• _PROBLEM DETAILS_: Without including any pictures, reproduce the full listing exactly.

START PROVIDED DATA

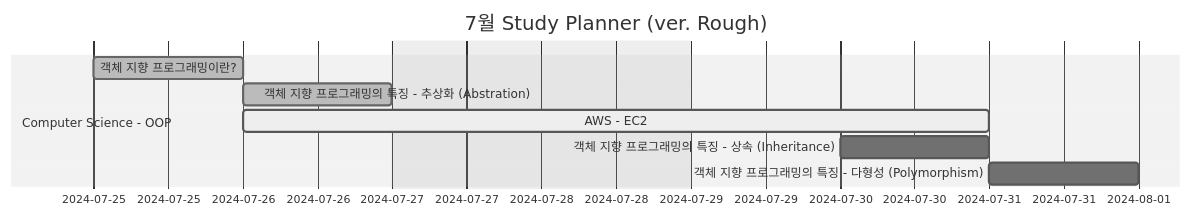
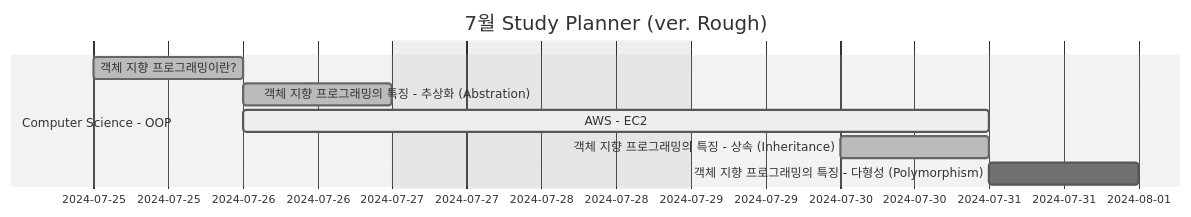
One commit to HyungJinHan/HyungJinHan.github.io changed the first of 2 diagrams in _posts/other/2024-07-24-plan.md. Above: the diagram before and after it, drawn with Mermaid (neutral theme). The commit also changed 14 other files, not shown here.

````diff
--- a/_posts/other/2024-07-24-plan.md
+++ b/_posts/other/2024-07-24-plan.md
@@ -20,12 +20,12 @@
 ```mermaid
 gantt
 title  7월 Study Planner (ver. Rough)
 excludes weekends
 
 section Computer Science - OOP
   객체 지향 프로그래밍이란? :done, 2024-07-25, 1d
   객체 지향 프로그래밍의 특징 - 추상화 (Abstration) :done, 2024-07-26, 1d
   AWS - EC2 :active, 2024-07-26, 3d
-  객체 지향 프로그래밍의 특징 - 상속 (Inheritance) :c, 2024-07-30, 1d
+  객체 지향 프로그래밍의 특징 - 상속 (Inheritance) :done, 2024-07-30, 1d
   객체 지향 프로그래밍의 특징 - 다형성 (Polymorphism) :d, 2024-07-31, 1d
 ```
````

END PROVIDED DATA

• _RESPONSE FOR THIS EXERCISE_:
One commit to HyungJinHan/HyungJinHan.github.io changed the first of 2 diagrams in _posts/other/2024-07-24-plan.md. Above: the diagram before and after it, drawn with Mermaid (neutral theme). The commit also changed 14 other files, not shown here.

````diff
--- a/_posts/other/2024-07-24-plan.md
+++ b/_posts/other/2024-07-24-plan.md
@@ -20,12 +20,12 @@
 ```mermaid
 gantt
 title  7월 Study Planner (ver. Rough)
 excludes weekends
 
 section Computer Science - OOP
   객체 지향 프로그래밍이란? :done, 2024-07-25, 1d
   객체 지향 프로그래밍의 특징 - 추상화 (Abstration) :done, 2024-07-26, 1d
   AWS - EC2 :active, 2024-07-26, 3d
-  객체 지향 프로그래밍의 특징 - 상속 (Inheritance) :c, 2024-07-30, 1d
+  객체 지향 프로그래밍의 특징 - 상속 (Inheritance) :done, 2024-07-30, 1d
   객체 지향 프로그래밍의 특징 - 다형성 (Polymorphism) :d, 2024-07-31, 1d
 ```
````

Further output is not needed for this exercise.